### SUPPLIED DATA

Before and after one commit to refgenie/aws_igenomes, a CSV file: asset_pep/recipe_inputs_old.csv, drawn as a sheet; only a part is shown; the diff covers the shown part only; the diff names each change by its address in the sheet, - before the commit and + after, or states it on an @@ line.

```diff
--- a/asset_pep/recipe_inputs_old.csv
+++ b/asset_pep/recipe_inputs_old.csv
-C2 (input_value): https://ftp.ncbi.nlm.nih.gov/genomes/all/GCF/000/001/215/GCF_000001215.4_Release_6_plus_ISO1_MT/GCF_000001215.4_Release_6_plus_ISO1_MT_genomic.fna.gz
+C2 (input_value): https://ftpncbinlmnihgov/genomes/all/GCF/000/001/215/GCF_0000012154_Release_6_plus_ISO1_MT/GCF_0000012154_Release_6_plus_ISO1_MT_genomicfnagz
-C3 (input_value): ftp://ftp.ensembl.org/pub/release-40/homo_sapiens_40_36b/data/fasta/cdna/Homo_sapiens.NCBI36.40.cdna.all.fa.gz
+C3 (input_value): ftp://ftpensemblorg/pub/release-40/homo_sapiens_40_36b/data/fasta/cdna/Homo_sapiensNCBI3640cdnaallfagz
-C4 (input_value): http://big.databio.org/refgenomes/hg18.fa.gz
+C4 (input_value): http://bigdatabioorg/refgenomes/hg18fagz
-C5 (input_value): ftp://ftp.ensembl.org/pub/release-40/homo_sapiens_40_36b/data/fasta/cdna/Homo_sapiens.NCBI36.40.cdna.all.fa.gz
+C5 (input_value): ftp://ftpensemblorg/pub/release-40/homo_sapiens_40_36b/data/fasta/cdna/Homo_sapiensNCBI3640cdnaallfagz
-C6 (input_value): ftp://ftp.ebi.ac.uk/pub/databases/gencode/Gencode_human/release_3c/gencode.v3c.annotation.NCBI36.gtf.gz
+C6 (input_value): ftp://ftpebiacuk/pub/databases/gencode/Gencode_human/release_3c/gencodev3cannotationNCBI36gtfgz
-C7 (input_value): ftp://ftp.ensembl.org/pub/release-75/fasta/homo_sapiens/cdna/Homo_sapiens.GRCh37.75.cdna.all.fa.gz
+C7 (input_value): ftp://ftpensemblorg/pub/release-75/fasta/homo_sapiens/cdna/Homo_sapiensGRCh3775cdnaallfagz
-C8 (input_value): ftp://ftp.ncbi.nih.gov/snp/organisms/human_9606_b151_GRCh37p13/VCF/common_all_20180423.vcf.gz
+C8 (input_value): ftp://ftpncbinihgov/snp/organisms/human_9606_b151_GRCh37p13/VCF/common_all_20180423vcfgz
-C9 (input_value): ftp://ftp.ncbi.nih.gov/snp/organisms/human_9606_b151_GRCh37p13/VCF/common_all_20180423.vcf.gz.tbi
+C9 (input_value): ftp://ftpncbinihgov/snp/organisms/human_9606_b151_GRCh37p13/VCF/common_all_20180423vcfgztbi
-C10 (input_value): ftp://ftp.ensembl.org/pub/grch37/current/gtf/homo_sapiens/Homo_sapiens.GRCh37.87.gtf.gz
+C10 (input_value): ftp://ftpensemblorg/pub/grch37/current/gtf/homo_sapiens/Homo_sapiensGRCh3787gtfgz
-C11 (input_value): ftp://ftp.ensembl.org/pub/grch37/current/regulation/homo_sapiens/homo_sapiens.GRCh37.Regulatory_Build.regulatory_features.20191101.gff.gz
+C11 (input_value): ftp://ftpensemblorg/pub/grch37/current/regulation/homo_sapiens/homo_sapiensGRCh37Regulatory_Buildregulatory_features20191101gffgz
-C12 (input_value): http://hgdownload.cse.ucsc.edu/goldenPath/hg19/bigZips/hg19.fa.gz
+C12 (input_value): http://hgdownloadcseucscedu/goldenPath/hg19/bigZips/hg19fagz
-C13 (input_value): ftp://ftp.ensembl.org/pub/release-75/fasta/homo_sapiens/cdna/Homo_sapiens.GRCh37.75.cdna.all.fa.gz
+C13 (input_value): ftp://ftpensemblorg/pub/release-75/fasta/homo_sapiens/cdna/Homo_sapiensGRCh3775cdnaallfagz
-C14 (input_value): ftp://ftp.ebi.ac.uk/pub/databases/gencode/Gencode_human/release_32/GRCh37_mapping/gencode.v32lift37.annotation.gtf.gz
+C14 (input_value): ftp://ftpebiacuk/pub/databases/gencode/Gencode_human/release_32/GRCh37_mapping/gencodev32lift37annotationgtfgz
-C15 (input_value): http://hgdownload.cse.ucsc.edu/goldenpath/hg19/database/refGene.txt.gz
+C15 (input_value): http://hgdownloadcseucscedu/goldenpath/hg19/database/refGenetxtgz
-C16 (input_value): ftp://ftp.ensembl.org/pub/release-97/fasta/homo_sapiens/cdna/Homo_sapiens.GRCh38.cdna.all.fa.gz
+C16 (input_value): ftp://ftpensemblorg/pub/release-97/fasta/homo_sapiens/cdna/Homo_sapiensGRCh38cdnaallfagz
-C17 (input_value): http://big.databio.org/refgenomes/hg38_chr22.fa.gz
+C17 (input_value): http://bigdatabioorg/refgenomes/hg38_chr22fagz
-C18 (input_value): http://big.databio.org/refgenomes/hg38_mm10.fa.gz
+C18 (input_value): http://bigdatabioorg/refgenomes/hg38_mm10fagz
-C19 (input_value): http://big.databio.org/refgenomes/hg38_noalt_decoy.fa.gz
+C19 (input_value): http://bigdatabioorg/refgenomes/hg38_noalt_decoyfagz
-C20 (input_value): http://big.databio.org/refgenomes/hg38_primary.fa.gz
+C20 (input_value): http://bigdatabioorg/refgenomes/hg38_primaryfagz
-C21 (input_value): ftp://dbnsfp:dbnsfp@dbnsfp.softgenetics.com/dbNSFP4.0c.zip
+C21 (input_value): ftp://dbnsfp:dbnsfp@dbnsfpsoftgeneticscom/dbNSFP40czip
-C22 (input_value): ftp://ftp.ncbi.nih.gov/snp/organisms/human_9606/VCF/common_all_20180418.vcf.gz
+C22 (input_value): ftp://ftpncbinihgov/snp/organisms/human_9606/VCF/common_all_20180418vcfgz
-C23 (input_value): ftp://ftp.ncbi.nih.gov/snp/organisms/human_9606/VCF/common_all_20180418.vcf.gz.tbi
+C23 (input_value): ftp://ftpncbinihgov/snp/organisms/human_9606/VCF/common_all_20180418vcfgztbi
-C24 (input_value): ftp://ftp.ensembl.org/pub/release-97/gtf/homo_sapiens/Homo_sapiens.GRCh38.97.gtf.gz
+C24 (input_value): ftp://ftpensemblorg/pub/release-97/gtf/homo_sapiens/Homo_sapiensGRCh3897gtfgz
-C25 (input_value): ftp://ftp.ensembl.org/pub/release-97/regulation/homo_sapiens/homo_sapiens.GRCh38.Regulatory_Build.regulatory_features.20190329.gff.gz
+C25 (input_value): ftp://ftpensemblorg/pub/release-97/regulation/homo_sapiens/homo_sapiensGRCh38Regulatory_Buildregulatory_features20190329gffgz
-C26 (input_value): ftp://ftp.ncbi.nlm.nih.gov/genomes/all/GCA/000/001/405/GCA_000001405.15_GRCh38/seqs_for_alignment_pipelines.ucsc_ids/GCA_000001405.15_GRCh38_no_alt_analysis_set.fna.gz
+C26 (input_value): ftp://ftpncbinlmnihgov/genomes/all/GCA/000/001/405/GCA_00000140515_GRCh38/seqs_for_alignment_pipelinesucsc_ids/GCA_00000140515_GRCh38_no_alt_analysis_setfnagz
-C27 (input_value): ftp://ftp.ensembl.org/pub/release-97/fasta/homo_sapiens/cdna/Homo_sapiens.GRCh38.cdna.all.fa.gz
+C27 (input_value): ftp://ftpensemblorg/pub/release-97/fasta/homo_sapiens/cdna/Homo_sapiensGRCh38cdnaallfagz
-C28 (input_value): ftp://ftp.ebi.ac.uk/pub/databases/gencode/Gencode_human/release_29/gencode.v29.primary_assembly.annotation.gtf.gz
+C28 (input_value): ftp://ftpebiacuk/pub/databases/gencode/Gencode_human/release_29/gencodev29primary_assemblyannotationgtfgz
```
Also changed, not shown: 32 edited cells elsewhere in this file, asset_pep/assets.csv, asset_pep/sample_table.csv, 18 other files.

### TRY IT
When a line among the entries above contains "organisms", copy it.

### RESULT BELOW
-C8 (input_value): ftp://ftp.ncbi.nih.gov/snp/organisms/human_9606_b151_GRCh37p13/VCF/common_all_20180423.vcf.gz
+C8 (input_value): ftp://ftpncbinihgov/snp/organisms/human_9606_b151_GRCh37p13/VCF/common_all_20180423vcfgz
-C9 (input_value): ftp://ftp.ncbi.nih.gov/snp/organisms/human_9606_b151_GRCh37p13/VCF/common_all_20180423.vcf.gz.tbi
+C9 (input_value): ftp://ftpncbinihgov/snp/organisms/human_9606_b151_GRCh37p13/VCF/common_all_20180423vcfgztbi
-C22 (input_value): ftp://ftp.ncbi.nih.gov/snp/organisms/human_9606/VCF/common_all_20180418.vcf.gz
+C22 (input_value): ftp://ftpncbinihgov/snp/organisms/human_9606/VCF/common_all_20180418vcfgz
-C23 (input_value): ftp://ftp.ncbi.nih.gov/snp/organisms/human_9606/VCF/common_all_20180418.vcf.gz.tbi
+C23 (input_value): ftp://ftpncbinihgov/snp/organisms/human_9606/VCF/common_all_20180418vcfgztbi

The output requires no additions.